On April 11, a barrel bomb fell from a helicopter and struck Kafr Zita — a regular occurrence in many of Syria’s embattled cities. But this time, something was different.
According to reports from sources in the area, after the explosion, the air thickened with the smell of chlorine. Some experienced a burning sensation on their skin and in their eyes while others coughed up foamy blood. Residents saw yellow gas waft through the streets and creep into people’s homes.
Then the nightmare repeated on April 12 — and again on April 16.
Last week, the Organization for the Prohibition of Chemical Weapons announced that it would, “establish the facts surrounding allegations of use of chlorine in Syria.”
Although chlorine is not banned under the Chemical Weapons Convention Syrian President Bashar Assad signed last November, its use as a weapon is. It’s also banned by the Geneva Protocol.
The Syrian Observatory for Human Rights reported that the war has resulted in more than 150,000 deaths. This grisly number is hard to verify; the U.N. stopped counting after it reached 100,000 last July.

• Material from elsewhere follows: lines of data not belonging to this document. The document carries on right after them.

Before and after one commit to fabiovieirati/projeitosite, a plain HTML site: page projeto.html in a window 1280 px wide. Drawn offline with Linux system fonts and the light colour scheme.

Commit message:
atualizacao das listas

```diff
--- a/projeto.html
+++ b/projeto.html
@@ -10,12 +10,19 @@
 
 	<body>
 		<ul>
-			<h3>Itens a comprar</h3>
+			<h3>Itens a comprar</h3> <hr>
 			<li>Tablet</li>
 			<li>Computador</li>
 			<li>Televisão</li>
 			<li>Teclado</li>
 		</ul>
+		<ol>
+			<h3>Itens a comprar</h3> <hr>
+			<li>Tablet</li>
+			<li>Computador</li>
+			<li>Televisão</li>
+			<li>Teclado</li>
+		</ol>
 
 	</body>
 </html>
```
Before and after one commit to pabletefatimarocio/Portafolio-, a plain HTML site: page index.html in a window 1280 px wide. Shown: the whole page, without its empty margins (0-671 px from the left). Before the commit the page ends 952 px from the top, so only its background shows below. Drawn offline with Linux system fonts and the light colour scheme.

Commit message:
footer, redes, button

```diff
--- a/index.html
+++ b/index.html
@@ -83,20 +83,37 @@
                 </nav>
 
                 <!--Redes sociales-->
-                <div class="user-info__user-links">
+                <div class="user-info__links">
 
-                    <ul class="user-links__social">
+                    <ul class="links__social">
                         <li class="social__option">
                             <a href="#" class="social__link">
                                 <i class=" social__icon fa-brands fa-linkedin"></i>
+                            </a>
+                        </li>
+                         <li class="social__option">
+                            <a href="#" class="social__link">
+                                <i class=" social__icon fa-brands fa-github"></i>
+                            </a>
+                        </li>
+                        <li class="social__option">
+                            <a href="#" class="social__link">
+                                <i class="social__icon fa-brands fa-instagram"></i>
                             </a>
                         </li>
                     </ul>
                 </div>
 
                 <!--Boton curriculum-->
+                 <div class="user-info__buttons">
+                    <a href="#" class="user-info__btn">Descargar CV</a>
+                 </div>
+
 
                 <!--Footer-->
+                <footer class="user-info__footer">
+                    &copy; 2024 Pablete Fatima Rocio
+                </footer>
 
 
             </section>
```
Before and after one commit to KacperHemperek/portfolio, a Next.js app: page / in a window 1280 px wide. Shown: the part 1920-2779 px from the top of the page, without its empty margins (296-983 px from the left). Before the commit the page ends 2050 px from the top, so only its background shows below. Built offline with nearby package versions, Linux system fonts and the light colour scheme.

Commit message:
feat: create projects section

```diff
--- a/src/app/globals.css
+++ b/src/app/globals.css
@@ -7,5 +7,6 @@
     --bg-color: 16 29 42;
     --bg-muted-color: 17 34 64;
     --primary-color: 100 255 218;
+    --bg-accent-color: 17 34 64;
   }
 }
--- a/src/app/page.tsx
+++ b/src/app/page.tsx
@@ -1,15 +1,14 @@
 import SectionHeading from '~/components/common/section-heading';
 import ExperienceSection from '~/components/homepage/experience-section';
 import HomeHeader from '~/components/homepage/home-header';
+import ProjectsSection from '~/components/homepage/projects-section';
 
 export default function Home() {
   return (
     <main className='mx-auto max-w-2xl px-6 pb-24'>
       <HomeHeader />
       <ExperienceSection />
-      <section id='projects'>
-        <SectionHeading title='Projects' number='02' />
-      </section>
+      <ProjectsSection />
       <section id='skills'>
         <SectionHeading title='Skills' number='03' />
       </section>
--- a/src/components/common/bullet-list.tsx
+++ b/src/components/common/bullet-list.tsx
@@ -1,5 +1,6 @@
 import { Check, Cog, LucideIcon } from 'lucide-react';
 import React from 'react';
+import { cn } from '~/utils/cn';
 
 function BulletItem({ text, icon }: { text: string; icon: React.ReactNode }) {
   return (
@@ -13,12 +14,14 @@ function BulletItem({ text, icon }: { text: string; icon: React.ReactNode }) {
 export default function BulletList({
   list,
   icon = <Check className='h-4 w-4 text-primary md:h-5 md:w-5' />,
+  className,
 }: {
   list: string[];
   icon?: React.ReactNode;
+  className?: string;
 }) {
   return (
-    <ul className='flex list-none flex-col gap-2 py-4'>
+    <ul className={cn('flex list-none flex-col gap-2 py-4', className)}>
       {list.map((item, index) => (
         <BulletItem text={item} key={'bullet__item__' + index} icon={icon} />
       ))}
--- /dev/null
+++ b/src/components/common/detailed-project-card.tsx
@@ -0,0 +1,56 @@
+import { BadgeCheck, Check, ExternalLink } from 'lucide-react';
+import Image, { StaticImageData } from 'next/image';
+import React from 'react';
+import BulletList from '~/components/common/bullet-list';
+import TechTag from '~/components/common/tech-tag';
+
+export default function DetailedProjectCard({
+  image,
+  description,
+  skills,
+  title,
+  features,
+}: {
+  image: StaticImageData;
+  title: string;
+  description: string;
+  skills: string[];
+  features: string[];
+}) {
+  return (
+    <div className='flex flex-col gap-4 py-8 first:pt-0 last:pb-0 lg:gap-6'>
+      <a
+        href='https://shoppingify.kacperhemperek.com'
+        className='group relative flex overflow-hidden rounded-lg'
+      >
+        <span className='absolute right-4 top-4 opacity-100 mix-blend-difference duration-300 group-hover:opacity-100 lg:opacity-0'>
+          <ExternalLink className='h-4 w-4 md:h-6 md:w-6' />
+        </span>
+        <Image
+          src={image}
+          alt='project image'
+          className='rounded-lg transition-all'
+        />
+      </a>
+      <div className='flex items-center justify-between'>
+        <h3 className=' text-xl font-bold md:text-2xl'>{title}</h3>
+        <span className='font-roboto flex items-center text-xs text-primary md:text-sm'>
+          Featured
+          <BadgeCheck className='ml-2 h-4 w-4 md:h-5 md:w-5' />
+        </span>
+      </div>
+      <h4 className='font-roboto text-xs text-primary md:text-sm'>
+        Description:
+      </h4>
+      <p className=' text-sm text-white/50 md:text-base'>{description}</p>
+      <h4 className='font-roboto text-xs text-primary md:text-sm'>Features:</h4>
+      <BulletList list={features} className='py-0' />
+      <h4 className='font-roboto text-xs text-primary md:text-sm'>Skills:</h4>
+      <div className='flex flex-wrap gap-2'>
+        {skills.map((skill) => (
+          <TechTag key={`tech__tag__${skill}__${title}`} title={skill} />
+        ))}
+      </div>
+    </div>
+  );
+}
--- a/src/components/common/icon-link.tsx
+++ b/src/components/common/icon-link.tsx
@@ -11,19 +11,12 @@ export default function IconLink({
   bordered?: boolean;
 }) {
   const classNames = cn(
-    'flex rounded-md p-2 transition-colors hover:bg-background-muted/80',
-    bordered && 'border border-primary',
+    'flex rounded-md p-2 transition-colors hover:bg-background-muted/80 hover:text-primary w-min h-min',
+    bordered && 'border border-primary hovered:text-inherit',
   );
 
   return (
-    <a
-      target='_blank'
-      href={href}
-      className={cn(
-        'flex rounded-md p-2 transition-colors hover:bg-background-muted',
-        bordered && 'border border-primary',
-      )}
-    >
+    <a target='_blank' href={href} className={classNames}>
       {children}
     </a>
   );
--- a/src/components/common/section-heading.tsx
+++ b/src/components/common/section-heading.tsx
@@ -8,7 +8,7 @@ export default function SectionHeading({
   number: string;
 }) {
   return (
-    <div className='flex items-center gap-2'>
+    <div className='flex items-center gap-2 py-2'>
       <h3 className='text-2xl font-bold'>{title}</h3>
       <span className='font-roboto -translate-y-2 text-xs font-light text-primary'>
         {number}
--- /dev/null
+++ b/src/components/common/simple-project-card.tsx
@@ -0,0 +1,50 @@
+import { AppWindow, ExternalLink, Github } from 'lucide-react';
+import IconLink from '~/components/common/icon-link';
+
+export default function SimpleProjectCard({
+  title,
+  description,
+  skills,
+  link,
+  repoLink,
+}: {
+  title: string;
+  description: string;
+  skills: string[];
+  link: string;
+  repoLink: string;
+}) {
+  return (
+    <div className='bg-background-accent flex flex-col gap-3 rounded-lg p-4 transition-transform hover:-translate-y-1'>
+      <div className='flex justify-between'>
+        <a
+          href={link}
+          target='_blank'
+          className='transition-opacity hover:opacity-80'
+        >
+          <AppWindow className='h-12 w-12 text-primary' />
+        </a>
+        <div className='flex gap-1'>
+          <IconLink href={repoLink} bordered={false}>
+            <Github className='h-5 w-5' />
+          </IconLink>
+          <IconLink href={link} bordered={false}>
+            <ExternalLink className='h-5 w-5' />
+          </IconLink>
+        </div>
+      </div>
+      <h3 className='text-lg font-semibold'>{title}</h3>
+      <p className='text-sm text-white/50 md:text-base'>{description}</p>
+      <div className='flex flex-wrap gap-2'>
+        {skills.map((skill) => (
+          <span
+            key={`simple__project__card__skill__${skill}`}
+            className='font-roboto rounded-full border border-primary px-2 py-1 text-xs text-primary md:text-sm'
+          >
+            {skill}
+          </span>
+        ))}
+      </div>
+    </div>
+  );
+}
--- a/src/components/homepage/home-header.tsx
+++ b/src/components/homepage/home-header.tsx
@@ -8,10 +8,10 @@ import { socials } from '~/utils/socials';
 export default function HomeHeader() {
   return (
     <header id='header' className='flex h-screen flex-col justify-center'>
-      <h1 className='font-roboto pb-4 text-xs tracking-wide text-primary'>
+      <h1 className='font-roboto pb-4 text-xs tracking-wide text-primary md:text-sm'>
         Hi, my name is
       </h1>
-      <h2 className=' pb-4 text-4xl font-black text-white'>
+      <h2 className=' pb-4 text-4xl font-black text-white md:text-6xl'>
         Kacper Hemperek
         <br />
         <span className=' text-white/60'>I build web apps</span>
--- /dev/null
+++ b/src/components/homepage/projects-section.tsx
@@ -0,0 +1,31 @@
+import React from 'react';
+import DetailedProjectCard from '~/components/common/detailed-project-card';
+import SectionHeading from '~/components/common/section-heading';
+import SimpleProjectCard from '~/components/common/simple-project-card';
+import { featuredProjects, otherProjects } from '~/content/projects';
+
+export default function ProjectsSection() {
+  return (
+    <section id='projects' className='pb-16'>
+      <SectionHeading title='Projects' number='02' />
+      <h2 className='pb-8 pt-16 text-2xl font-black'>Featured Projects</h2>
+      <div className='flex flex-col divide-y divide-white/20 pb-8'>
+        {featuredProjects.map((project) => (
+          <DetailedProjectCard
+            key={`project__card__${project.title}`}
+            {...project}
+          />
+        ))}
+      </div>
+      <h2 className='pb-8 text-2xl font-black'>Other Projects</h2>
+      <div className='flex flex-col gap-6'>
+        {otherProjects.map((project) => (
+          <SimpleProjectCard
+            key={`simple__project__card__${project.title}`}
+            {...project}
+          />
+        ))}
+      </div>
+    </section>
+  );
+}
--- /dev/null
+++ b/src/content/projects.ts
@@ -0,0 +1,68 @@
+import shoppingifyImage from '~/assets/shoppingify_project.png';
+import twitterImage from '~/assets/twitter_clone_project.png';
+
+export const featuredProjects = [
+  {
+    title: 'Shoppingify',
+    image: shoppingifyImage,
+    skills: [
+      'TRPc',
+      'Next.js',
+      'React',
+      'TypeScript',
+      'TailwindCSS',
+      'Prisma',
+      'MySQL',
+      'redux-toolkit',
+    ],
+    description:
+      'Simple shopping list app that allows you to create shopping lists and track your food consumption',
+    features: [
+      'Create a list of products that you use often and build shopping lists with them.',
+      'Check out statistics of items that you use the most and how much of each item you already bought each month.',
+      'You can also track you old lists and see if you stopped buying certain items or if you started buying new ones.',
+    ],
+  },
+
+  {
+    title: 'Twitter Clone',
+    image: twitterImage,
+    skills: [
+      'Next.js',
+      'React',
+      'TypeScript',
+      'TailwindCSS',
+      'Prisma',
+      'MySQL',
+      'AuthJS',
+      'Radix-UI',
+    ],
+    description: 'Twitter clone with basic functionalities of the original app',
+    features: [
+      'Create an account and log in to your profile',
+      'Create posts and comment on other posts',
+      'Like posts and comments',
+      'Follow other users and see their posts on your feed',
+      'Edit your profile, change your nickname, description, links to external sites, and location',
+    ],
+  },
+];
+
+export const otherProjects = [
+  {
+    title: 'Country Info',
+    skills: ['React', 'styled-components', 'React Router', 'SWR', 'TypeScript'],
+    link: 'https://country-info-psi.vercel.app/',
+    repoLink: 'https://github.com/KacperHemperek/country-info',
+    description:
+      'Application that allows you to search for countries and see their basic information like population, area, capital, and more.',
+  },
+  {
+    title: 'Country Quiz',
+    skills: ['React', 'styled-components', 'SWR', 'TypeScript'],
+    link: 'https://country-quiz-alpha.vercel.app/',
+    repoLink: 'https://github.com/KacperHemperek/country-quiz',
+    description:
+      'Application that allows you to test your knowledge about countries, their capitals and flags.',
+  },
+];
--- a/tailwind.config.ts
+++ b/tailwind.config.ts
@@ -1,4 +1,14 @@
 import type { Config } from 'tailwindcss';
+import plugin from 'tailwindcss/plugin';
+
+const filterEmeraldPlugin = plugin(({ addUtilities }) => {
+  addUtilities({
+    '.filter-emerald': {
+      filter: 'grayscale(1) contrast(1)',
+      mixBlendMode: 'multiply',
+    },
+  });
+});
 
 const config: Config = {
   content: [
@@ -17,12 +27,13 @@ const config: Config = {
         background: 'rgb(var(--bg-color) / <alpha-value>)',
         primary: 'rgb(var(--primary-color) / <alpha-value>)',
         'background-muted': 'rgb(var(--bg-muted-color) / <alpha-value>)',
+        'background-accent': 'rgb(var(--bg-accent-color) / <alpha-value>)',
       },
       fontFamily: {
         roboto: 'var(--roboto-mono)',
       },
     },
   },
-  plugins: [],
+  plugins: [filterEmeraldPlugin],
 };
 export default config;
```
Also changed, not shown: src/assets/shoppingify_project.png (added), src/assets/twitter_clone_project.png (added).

But the staggering refugee crisis isn’t: Almost 2.7 million Syrians are now registered in neighboring countries.
The situation keeps getting worse in Syria, and the victory in securing most of Assad’s chemical weapons looks increasingly hollow.